With the cost of heating oil showing no signs of decreasing, many homeowners, particularly in the Northeast, are dusting off their hearths and relying on wood to heat their homes during the winter.
Because of the escalating cost of home heating oil, an increasing number of homeowners are turning to their wood burning fireplace inserts and wood stoves to heat their homes during the winter months.
What is surprising is that a bulk of homeowners aren’t leaving oil and using wood as a supplementary, special-occasions-only heating source but as a primary method of heating their homes.
According the U.S. Census Bureau statistics, the number of U.S. households using wood as a primary heating source grew from 1.6 percent (1.8 million households) in 2000 to 2.1 percent (2.4 million households) in 2010.
Statewide, the number of households relying primarily on wood doubled in Massachusetts and Rhode Island.
Recent rates for residential heating oil in the Northeast stood at $3.97 per gallon, a 58 cent increase from around this time last year. A decade ago, the cost was $1.19 a gallon.

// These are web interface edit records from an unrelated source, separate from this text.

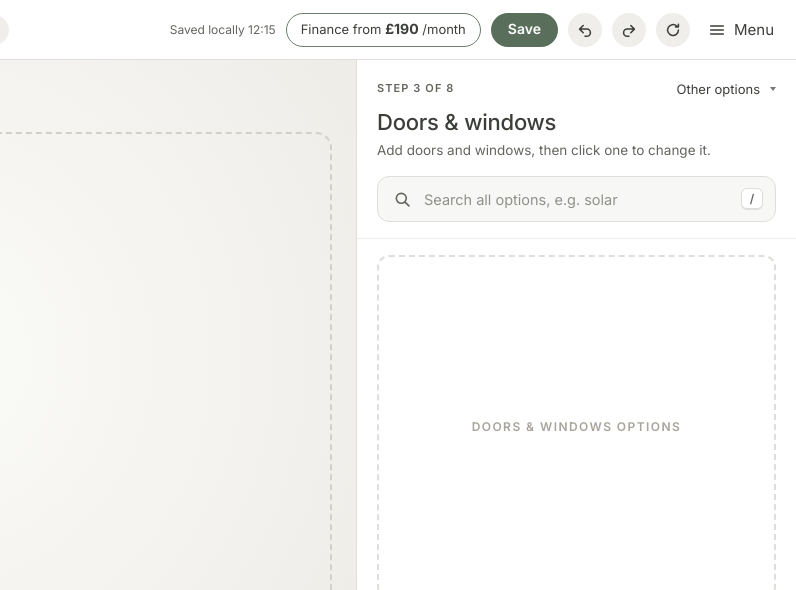
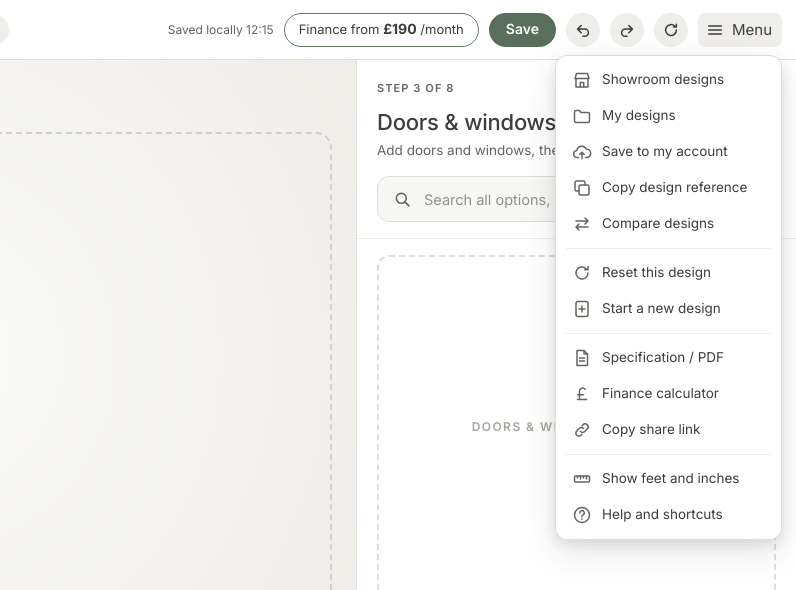
Before and after one commit to AdamOwenGR/wizard-designs, a plain HTML site: page configurator.html in a window 1280 px wide. Both pictures are taken after a click on the button "Menu". Shown: the top 590 px of the page, 484-1280 px from the left. Drawn offline with Linux system fonts and the light colour scheme.

Commit message:
Populate the top-bar Menu dropdown with icons and names
Items mirror the live configurator menu (showroom and saved designs, copy
design reference, reset/new, spec PDF, finance, share link, feet and
inches toggle, help), grouped with separators and right-aligned under the
button. Dropdowns now position against the page so they work outside the
3D view.

Co-Authored-By: Claude Opus 5.5 <noreply@anthropic.com>

```diff
--- a/configurator.css
+++ b/configurator.css
@@ -175,13 +175,16 @@ svg { display: block; }
 .dc-model { font-weight: 700; }
 .dc-size { border-left: 1px solid var(--gr-stone); color: var(--ui-muted); }
 .tb-saved { font-size: 12px; color: var(--ui-muted); white-space: nowrap; }
+.menu-btn[aria-expanded="true"] { background: var(--gr-neutral-100); }
 .menu-btn {
   display: inline-flex; align-items: center; gap: 8px;
-  height: 34px; padding: 0 8px;
-  border: 0; background: none;
+  height: 34px; padding: 0 10px 0 8px;
+  border: 0; border-radius: 8px; background: none;
   font-size: 15px;
   cursor: pointer;
+  transition: background .2s;
 }
+.menu-btn:hover { background: var(--gr-neutral-50); }
 
 /* =====================================================================
    3D VIEW (placeholder)
@@ -264,8 +267,10 @@ svg { display: block; }
 
 /* ---------- Toolbar dropdown menu ---------- */
 .menu {
-  position: absolute;
-  z-index: 6;
+  position: fixed;
+  z-index: 50;
+  max-height: calc(100vh - 80px);
+  overflow-y: auto;
   min-width: 220px;
   padding: 6px;
   background: #fff;
@@ -276,6 +281,8 @@ svg { display: block; }
   animation: menu-in .16s var(--ease);
 }
 .menu[hidden] { display: none; }
+.menu.from-right { transform-origin: top right; }
+.menu-sep { height: 1px; margin: 6px 4px; background: var(--gr-neutral-100); }
 @keyframes menu-in { from { opacity: 0; transform: translateY(-4px) scale(.98); } }
 .menu-heading {
   margin: 6px 10px 4px;
--- a/configurator.html
+++ b/configurator.html
@@ -33,7 +33,7 @@
       <button type="button" class="icon-btn" aria-label="Undo"><svg viewBox="0 0 20 20"><path d="M8 5 4 9l4 4M4.5 9H12a4 4 0 0 1 0 8h-2" /></svg></button>
       <button type="button" class="icon-btn" aria-label="Redo"><svg viewBox="0 0 20 20"><path d="m12 5 4 4-4 4M15.5 9H8a4 4 0 0 0 0 8h2" /></svg></button>
       <button type="button" class="icon-btn" aria-label="Reset this design"><svg viewBox="0 0 20 20"><path d="M16 10a6 6 0 1 1-1.8-4.3M16 3.5v3.2h-3.2" /></svg></button>
-      <button type="button" class="menu-btn"><svg viewBox="0 0 20 20" aria-hidden="true"><path d="M3 5.5h14M3 10h14M3 14.5h14" /></svg>Menu</button>
+      <button type="button" class="menu-btn" data-menu="app" aria-haspopup="menu" aria-expanded="false"><svg viewBox="0 0 20 20" aria-hidden="true"><path d="M3 5.5h14M3 10h14M3 14.5h14" /></svg>Menu</button>
     </div>
   </header>
 
--- a/configurator.js
+++ b/configurator.js
@@ -128,7 +128,20 @@
     studio: '<path d="M3 3.5h14v7.25A5.75 5.75 0 0 1 11.25 16.5H3z"/><path d="M3 12.5h7"/>',
     grid: '<rect x="3" y="3" width="14" height="14" rx="1.5"/><path d="M7.67 3v14M12.33 3v14M3 7.67h14M3 12.33h14"/>',
     garden: '<path d="M10 17.5v-6"/><path d="M10 11.5c-3.25 0-5-1.9-5-4.25S7.25 2.5 10 2.5s5 2.4 5 4.75-1.75 4.25-5 4.25z"/><path d="M3 17.5h14"/>',
-    pan: '<path d="M10 2.5v15M2.5 10h15M7.75 4.75 10 2.5l2.25 2.25M7.75 15.25 10 17.5l2.25-2.25M4.75 7.75 2.5 10l2.25 2.25M15.25 7.75 17.5 10l-2.25 2.25"/>'
+    pan: '<path d="M10 2.5v15M2.5 10h15M7.75 4.75 10 2.5l2.25 2.25M7.75 15.25 10 17.5l2.25-2.25M4.75 7.75 2.5 10l2.25 2.25M15.25 7.75 17.5 10l-2.25 2.25"/>',
+    // main Menu
+    showroom: '<path d="M3 8.5 4.5 3.5h11L17 8.5zM4 8.5V17h12V8.5"/><path d="M8.25 17v-4.5h3.5V17"/>',
+    folder: '<path d="M2.5 6A1.5 1.5 0 0 1 4 4.5h3.5l1.5 2h7A1.5 1.5 0 0 1 17.5 8v7a1.5 1.5 0 0 1-1.5 1.5H4A1.5 1.5 0 0 1 2.5 15z"/>',
+    cloud: '<path d="M6.5 15.5H5.25a3.5 3.5 0 0 1-.4-6.98 5 5 0 0 1 9.55-1.27A3.75 3.75 0 0 1 14.75 15.5H13.5"/><path d="M10 10.25v6.5M7.75 12.5 10 10.25l2.25 2.25"/>',
+    copy: '<rect x="7" y="7" width="10" height="10" rx="1.5"/><path d="M13 7V4.5A1.5 1.5 0 0 0 11.5 3h-7A1.5 1.5 0 0 0 3 4.5v7A1.5 1.5 0 0 0 4.5 13H7"/>',
+    compare: '<path d="M4 7h12M13 4l3 3-3 3M16 13H4M7 10l-3 3 3 3"/>',
+    reset: '<path d="M16 10a6 6 0 1 1-1.8-4.3M16 3.5v3.2h-3.2"/>',
+    newdoc: '<rect x="4" y="2.5" width="12" height="15" rx="2"/><path d="M10 7v6M7 10h6"/>',
+    pdf: '<path d="M5 2.5h7l3.5 3.5v11.5H5z"/><path d="M12 2.5V6h3.5M7.5 10h5M7.5 13h5"/>',
+    pound: '<path d="M13.25 5.25a3.25 3.25 0 0 0-5.75 2.1V15.5M5.5 15.5h9M5.5 10.75h6"/>',
+    link: '<path d="M8.5 11.5a3 3 0 0 0 4.25 0l2.5-2.5A3 3 0 0 0 11 4.75l-1 1"/><path d="M11.5 8.5a3 3 0 0 0-4.25 0l-2.5 2.5A3 3 0 0 0 9 15.25l1-1"/>',
+    ruler: '<rect x="2.5" y="7" width="15" height="6" rx="1"/><path d="M5.5 7v2M8.5 7v3M11.5 7v2M14.5 7v3"/>',
+    help: '<circle cx="10" cy="10" r="7.5"/><path d="M7.75 7.9a2.25 2.25 0 1 1 3.25 2c-.6.3-1 .8-1 1.5v.35M10 14.1v.15"/>'
   };
 
   // type: 'check' (on/off), 'radio' (one per group), 'action' (does something, closes the menu).
@@ -162,19 +175,38 @@
       { label: 'Garden',      icon: 'garden', type: 'radio', group: 'setting' },
       { heading: 'Mouse' },
       { label: 'Pan (drag slides the view)', icon: 'pan', type: 'check' }
+    ] },
+    // Top-bar Menu (items as on the live configurator; units moved here from the old m/ft toggle)
+    app: { align: 'right', items: [
+      { label: 'Showroom designs',   icon: 'showroom', type: 'action' },
+      { label: 'My designs',         icon: 'folder',   type: 'action' },
+      { label: 'Save to my account', icon: 'cloud',    type: 'action' },
+      { label: 'Copy design reference', icon: 'copy',  type: 'action' },
+      { label: 'Compare designs',    icon: 'compare',  type: 'action' },
+      { sep: true },
+      { label: 'Reset this design',  icon: 'reset',    type: 'action' },
+      { label: 'Start a new design', icon: 'newdoc',   type: 'action' },
+      { sep: true },
+      { label: 'Specification / PDF', icon: 'pdf',     type: 'action' },
+      { label: 'Finance calculator', icon: 'pound',    type: 'action' },
+      { label: 'Copy share link',    icon: 'link',     type: 'action' },
+      { sep: true },
+      { label: 'Show feet and inches', icon: 'ruler',  type: 'check' },
+      { label: 'Help and shortcuts', icon: 'help',     type: 'action' }
     ] }
   };
 
-  const viewer = $('.viewer');
   const menuEl = document.createElement('div');
   menuEl.className = 'menu';
   menuEl.setAttribute('role', 'menu');
   menuEl.hidden = true;
-  viewer.appendChild(menuEl);
+  document.body.appendChild(menuEl);
   let openBtn = null;
 
   function renderMenu(key) {
-    menuEl.innerHTML = MENUS[key].items.map((it, i) => it.heading
+    menuEl.innerHTML = MENUS[key].items.map((it, i) => it.sep
+      ? '<div class="menu-sep" role="separator"></div>'
+      : it.heading
       ? `<div class="menu-heading" role="presentation">${it.heading}</div>`
       : `<button type="button" class="menu-item" data-i="${i}" tabindex="-1"
            role="${it.type === 'check' ? 'menuitemcheckbox' : it.type === 'radio' ? 'menuitemradio' : 'menuitem'}"
@@ -189,14 +221,17 @@
     if (openBtn) closeMenu(false);
     openBtn = btn;
     menuEl.dataset.menu = btn.dataset.menu;
-    menuEl.setAttribute('aria-label', btn.dataset.tip);
+    menuEl.setAttribute('aria-label', btn.dataset.tip || btn.textContent.trim());
     renderMenu(btn.dataset.menu);
-    const v = viewer.getBoundingClientRect(), b = btn.getBoundingClientRect();
+    const b = btn.getBoundingClientRect();
+    const right = MENUS[btn.dataset.menu].align === 'right';
+    menuEl.classList.toggle('from-right', right);
     menuEl.hidden = false;
-    // keep the menu inside the viewer on narrow screens
-    const left = Math.min(b.left - v.left, v.width - menuEl.offsetWidth - 8);
-    menuEl.style.left = `${Math.max(8, left)}px`;
-    menuEl.style.top = `${b.bottom - v.top + 8}px`;
+    // drop below the button, kept on screen
+    const w = menuEl.offsetWidth;
+    const left = right ? b.right - w : b.left;
+    menuEl.style.left = `${Math.max(8, Math.min(left, innerWidth - w - 8))}px`;
+    menuEl.style.top = `${b.bottom + 8}px`;
     btn.setAttribute('aria-expanded', 'true');
     menuEl.querySelector('.menu-item')?.focus({ preventScroll: true });
   }
```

Many homeowners are turning to wood as a primarily source of home heating fuel because it’s renewable, locally sourced, and often free. The shift away from oil is under the radar. It’s more a popular movement. It's driven by individuals.
Have you switched from oil to wood as a primary heating source at home? Have you invested in a new, EPA-approved wood stove over the past several years? If you are interested in doing so, contact Fireplace Showcase.
Original Article – Boston.com